What the task requires: For the entries that follow, count the lines containing the string "simply" and write only the number.

[Records shown]

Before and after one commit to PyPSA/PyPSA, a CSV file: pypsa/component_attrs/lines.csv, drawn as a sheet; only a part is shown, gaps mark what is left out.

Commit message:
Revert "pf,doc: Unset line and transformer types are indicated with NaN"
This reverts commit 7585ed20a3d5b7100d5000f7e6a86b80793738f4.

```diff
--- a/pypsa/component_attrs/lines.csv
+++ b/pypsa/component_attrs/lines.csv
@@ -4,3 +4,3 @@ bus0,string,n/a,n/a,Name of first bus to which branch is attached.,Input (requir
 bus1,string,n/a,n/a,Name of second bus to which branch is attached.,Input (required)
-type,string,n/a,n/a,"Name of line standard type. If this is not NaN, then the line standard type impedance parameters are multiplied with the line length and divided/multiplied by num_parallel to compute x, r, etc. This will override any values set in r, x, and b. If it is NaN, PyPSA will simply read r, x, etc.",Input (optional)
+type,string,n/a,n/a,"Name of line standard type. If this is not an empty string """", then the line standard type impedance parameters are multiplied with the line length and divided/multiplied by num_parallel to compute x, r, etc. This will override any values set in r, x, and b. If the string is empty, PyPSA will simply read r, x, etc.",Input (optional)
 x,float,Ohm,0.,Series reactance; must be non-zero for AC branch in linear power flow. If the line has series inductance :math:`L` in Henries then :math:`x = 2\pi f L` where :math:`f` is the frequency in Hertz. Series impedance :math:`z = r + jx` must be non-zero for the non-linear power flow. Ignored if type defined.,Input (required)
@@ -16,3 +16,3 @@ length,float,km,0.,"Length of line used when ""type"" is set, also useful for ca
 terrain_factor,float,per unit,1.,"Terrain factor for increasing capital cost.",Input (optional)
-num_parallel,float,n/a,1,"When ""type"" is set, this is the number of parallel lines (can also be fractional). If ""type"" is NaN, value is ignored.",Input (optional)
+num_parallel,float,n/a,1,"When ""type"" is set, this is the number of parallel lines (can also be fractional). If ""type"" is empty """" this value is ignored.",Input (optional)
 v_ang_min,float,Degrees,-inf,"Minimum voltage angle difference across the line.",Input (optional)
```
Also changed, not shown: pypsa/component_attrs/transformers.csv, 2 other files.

[/Records shown]

Task output: 2